Woolf, Virginia. "The Mark on the Wall".
The speaker establishes the theme of the mark on the wall and begins recalling the day and the circumstances of the day when she saw it. The mark interrupts her dwelling on an "old fancy" of medieval images and she happily grasps the "new object"; as human mind in general enjoys being presented a new challenge.
Her thoughts turn to the meditation on how little control human being have in their lives, how man is born helpless, and how his situation does not improve even with age. Then she self-consciously tries to direct her thoughts upon herself, she considers this kind of thoughts the most pleasant one; moves to the statement that exactly this will be the theme of "the novelists in future". She re-considers and re-defines reality, claiming the supposed reality is only "phantoms", and seems to hope also the current war will turn into one. She questions the validity of whatever knowledge, and so refuses to stand up and see what the mark on the wall is: "a nail, a rose-leaf, a crack in the wood?"
She states to be content to interrupt her unpleasant thoughts by thinking about the mark on the wall. She succumbs into a series of further musings so that at the end she cannot recall what she was originally thinking about. When she traces back in her memory, she is interrupted by someone (her husband?) informing her he leaves to buy a newspaper, though there is no sense in it: "Curse this war; God damn this war!…" And he adds why there is a snail on the wall. She recall her original theme and realises the mark on the wall was a snail.
AuthorWoolf, Virginia. (1882 - 1941).
Full Title"The Mark on the Wall".
First PublishedIn: Monday or Tuesday. London: Hogarth Press, 1921.

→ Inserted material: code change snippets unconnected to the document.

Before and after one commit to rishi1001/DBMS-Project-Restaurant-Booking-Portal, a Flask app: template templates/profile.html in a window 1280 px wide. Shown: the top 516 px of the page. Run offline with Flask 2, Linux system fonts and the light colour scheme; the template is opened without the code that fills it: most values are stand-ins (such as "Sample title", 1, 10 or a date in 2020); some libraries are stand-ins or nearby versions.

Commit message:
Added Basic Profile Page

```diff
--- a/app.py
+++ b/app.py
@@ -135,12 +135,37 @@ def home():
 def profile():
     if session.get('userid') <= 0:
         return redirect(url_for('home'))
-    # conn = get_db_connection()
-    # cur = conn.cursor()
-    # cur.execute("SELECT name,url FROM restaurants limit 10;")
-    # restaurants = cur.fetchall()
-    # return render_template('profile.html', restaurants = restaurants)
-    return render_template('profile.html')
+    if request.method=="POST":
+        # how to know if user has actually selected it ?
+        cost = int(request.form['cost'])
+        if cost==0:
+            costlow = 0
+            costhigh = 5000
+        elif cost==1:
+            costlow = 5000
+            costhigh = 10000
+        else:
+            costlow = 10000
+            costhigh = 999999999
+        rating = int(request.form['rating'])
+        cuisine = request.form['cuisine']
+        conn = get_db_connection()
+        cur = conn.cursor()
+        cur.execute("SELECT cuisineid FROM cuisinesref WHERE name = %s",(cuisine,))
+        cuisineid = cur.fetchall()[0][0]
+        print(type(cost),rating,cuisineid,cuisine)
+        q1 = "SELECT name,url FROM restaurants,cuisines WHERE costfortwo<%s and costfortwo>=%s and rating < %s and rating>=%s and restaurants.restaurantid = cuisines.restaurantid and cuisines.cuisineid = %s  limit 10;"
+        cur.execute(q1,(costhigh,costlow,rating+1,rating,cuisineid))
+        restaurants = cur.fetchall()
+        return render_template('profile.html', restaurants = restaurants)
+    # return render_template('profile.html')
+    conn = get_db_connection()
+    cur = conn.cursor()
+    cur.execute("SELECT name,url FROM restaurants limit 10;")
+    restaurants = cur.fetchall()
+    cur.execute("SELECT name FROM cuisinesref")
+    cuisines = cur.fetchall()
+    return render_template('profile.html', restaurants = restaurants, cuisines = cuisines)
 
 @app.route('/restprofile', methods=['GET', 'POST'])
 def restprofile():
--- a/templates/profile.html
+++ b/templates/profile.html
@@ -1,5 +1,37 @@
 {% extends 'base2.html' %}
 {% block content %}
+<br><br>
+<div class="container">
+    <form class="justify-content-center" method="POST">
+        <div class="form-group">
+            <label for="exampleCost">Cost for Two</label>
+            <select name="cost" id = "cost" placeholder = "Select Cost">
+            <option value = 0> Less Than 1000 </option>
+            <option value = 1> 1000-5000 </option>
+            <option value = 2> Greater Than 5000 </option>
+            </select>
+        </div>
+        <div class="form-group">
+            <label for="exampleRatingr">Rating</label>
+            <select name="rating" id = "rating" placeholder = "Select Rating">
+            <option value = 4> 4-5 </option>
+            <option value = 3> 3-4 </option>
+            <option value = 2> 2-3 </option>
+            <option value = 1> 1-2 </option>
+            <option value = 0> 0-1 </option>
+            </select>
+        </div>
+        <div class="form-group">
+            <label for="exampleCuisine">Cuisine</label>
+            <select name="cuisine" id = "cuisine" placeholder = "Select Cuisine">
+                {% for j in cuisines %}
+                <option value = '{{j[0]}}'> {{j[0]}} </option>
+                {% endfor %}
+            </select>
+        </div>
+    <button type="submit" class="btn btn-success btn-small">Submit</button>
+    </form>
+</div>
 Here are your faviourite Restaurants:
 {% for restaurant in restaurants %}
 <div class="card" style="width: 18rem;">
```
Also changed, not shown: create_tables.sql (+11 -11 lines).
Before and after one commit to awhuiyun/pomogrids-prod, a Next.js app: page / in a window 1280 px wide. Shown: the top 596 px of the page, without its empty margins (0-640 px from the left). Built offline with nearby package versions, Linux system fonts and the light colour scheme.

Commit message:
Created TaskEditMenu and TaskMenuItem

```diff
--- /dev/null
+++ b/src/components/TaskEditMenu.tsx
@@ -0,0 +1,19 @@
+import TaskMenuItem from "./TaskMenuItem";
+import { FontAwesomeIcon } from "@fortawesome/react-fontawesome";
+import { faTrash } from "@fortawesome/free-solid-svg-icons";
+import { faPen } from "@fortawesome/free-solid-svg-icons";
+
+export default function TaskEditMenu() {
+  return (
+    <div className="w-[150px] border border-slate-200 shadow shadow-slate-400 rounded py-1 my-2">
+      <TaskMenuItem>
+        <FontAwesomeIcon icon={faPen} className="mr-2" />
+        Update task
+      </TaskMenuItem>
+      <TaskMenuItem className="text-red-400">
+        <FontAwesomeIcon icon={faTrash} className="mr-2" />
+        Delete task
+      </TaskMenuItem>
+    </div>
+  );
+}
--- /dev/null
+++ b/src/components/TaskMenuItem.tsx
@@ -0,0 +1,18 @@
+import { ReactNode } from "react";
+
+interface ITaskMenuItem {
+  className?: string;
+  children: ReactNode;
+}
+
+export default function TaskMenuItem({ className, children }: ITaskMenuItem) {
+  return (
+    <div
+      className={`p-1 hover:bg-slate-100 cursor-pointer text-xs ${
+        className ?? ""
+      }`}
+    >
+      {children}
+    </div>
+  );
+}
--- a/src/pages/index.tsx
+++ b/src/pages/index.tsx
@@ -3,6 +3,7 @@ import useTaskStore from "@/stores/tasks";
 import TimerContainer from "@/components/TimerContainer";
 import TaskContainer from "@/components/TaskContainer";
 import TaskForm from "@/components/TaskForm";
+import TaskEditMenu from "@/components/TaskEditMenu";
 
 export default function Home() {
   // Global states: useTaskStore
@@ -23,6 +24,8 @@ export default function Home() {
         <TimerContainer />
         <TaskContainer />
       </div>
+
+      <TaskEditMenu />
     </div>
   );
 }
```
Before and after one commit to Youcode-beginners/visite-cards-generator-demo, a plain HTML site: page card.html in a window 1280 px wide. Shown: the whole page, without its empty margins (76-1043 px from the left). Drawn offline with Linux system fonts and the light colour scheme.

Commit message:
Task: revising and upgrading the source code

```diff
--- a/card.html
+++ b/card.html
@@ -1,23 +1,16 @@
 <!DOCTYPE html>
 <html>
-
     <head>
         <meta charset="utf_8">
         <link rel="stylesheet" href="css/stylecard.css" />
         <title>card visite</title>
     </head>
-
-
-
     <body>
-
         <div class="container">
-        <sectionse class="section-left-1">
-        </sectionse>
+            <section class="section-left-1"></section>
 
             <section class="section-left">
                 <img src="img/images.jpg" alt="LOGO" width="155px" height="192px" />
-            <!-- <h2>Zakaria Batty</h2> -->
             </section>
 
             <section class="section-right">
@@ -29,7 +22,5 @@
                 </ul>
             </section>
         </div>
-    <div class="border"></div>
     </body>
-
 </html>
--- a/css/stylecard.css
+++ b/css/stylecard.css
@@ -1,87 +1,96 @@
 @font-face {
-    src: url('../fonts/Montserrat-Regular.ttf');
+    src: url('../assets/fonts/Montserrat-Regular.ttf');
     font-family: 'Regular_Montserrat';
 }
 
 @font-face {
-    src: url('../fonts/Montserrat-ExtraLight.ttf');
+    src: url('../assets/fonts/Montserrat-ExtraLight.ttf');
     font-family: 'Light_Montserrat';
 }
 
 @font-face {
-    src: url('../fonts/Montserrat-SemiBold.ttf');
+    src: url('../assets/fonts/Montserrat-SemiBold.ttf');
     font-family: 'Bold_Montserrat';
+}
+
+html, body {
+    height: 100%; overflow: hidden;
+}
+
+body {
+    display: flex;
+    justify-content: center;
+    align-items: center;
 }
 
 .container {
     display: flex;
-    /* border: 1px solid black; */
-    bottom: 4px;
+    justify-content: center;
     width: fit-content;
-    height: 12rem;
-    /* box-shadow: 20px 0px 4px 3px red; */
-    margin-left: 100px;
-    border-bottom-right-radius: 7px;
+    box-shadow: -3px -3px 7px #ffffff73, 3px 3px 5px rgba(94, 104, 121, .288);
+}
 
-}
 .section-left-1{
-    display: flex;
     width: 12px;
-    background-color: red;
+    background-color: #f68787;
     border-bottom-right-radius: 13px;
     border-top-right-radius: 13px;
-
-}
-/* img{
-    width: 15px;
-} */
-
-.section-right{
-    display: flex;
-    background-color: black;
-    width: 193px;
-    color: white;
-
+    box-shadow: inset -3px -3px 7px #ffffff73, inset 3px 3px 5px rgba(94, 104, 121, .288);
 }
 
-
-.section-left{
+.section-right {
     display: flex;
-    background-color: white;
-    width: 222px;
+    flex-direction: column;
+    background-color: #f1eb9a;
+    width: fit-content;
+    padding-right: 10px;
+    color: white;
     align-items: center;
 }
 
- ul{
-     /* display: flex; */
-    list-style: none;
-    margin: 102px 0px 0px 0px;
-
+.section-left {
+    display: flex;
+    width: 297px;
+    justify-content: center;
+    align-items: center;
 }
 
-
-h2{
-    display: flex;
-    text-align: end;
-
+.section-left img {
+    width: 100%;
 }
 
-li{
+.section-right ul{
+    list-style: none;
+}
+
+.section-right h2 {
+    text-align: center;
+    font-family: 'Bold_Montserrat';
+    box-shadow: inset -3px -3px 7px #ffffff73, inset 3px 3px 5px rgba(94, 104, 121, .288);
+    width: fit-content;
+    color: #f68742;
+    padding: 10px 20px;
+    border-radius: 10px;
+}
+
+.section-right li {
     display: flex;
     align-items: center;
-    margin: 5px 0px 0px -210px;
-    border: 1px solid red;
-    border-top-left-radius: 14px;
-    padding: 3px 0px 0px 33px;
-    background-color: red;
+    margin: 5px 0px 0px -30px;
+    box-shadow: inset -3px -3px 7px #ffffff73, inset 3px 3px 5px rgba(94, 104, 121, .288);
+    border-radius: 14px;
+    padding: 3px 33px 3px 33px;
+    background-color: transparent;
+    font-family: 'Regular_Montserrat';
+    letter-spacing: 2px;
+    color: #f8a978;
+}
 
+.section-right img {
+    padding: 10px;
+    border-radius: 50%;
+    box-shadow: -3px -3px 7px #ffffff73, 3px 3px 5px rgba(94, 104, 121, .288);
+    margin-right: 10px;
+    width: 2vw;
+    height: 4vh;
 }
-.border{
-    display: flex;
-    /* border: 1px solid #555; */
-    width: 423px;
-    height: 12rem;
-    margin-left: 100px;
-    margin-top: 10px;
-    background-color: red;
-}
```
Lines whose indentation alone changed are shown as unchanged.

Woolf, Virginia. "The Mark on the Wall". (1921). The Mark on the Wall and Other Short Fiction. Oxford: Oxford Univesity Press, 2001.